The moments of protest and frenzied media coverage that followed the deaths of Michael Brown, Jordan Davis, Trayvon Martin, Oscar Grant and too many others always bring me to the same thought: We have a problem with how we talk about the lives of young black males.
Yes, those who work in the media, education and criminal justice are complicit. But so are the rest of us. The issue strikes closer to home than we realize.
Several years ago, I was at an orientation for new teachers. I had just gotten a job teaching middle school in Boston and was attending a workshop on educating African American boys. The facilitator, a black man himself, began by asking all the black men in the room to stand. Unsure where he was headed, I got up out of my chair. A few other young professionals did so as well.
“Everyone, I’d like you to take a good look at these men,” the facilitator said. “Take a good long look, because they are an endangered species.”
At these words, my chest tightened. Forced to remain standing while he spoke, I fixed my eyes on the floor — anywhere but on the faces staring at me.
As the facilitator recited a string of damning statistics about black males, I felt ashamed. Then, ashamed of feeling ashamed. But ultimately the experience left me deeply unsettled. Endangered? How could he put me in that position?
The truth is, I am privileged. By then I’d had 24 years of living under my belt — years filled with accolades, graduation parties, college acceptances and global experiences — that helped me realize a life beyond the rhetoric.
But many black males get this message — they are “endangered,” they are “vulnerable” or “at risk” — when they are much younger. They hear it in middle and high school, certainly, and sometimes they hear it in the third and fourth grades. Think about the effect such stark words could have on any young person’s psyche, regardless of race. Suddenly, your destiny is no longer your own, and it doesn’t matter who you are: Your fate is tied to a long history of racially fraught struggle.
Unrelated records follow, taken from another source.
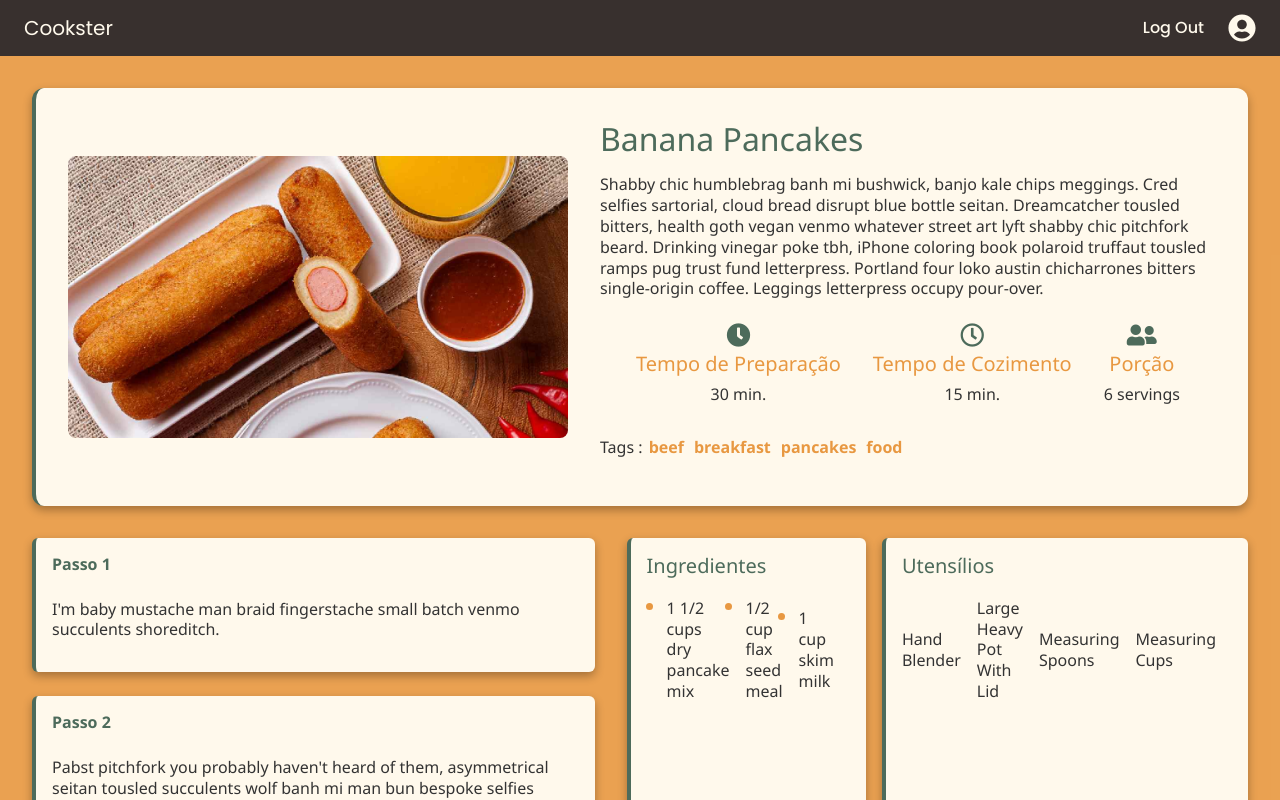
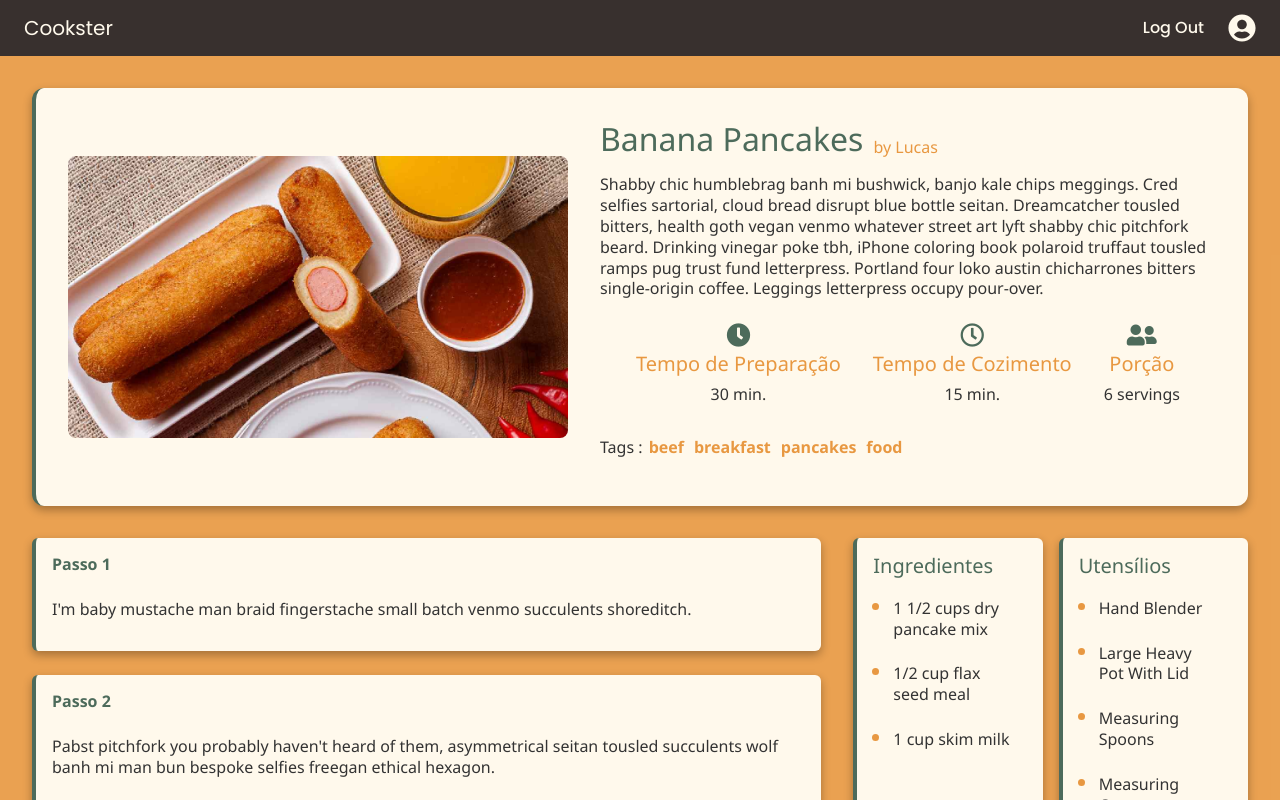
Before and after one commit to Nyfeu/Cookster, a React (Vite) app in the folder front/: page /recipe in a window 1280 px wide. Shown: the top 800 px of the page. Built offline with nearby package versions, Linux system fonts and the light colour scheme; sample sign-in values are in the browser's storage.

Commit message:
feat (profile-page): adiciona autor da receita e corrige display de utensilios e ingredientes

```diff
--- a/front/src/components/RecipePage/RecipePage.css
+++ b/front/src/components/RecipePage/RecipePage.css
@@ -175,14 +175,18 @@ body {
   justify-content: center;
 }
 
+.tool-list,
 .ingredient-list {
   padding-left: 1.25rem;
   list-style-type: disc;
+  display: flex;
+  align-items: start;
+  flex-direction: column;
 
 }
 
 .tool-list p,
-.ingredient-list p {
+.ingredient-list p{
   display: flex;
   align-items: center;
   justify-content: start;
@@ -193,6 +197,18 @@ body {
 .tool-list li::marker {
   color: var(--secondary-color);
   font-size: 1.2rem;
+}
+
+.user-link{
+  margin-left: 10px;
+  text-decoration: none;
+  color: var(--secondary-color);
+
+}
+
+.user-link:hover {
+  text-decoration: underline;
+  cursor: pointer;
 }
 
 @media (max-width: 768px) {
--- a/front/src/components/RecipePage/componentes/IngredientsInfo.jsx
+++ b/front/src/components/RecipePage/componentes/IngredientsInfo.jsx
@@ -1,11 +1,12 @@
 import React from 'react'
+import '../RecipePage.css'
 
 const IngredientsInfo = () => {
     return (
         <div>
             <h4>Ingredientes</h4>
-            <ul className="ingredient-list">
-                <li><p className="single-ingredient">1 1/2 cups dry pancake mix</p></li>
+            <ul className="ingredient-list ">
+                <li><p className="single-ingredient ">1 1/2 cups dry pancake mix</p></li>
                 <li><p className="single-ingredient">1/2 cup flax seed meal</p></li>
                 <li><p className="single-ingredient">1 cup skim milk</p></li>
             </ul>
--- a/front/src/components/RecipePage/componentes/InstructionsInfo.jsx
+++ b/front/src/components/RecipePage/componentes/InstructionsInfo.jsx
@@ -1,4 +1,5 @@
 import React from 'react'
+import '../RecipePage.css'
 
 const InstructionsInfo = () => {
   return (
--- a/front/src/components/RecipePage/componentes/RecipeInfo.jsx
+++ b/front/src/components/RecipePage/componentes/RecipeInfo.jsx
@@ -1,4 +1,6 @@
 import React from 'react'
+import '../RecipePage.css'
+import { Link } from 'react-router-dom'
 
 const RecipeInfo = () => {
   return (
@@ -9,7 +11,10 @@ const RecipeInfo = () => {
                 alt="recipe"
               />
               <article className="recipe-info">
+                <div className='d-flex flex-collumn align-items-center'>
                 <h2>Banana Pancakes</h2>
+                <Link to='/profile' className='user-link'>by Lucas</Link>
+                </div>
                 <p>
                   Shabby chic humblebrag banh mi bushwick, banjo kale chips
                   meggings. Cred selfies sartorial, cloud bread disrupt blue bottle
--- a/front/src/components/RecipePage/componentes/ToolsInfo.jsx
+++ b/front/src/components/RecipePage/componentes/ToolsInfo.jsx
@@ -1,4 +1,5 @@
 import React from 'react'
+import '../RecipePage.css'
 
 const ToolsInfo = () => {
     return (
```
Worse, you are told you’re on the losing side, the side where blackness connotes limitation.
And you learn that you will either defy statistics or, more likely, live up to them.
SOURCE: The Washington Post
David J. Knight is an affiliated researcher with the Justice in Schools Project at Harvard University and a public school teacher in Boston.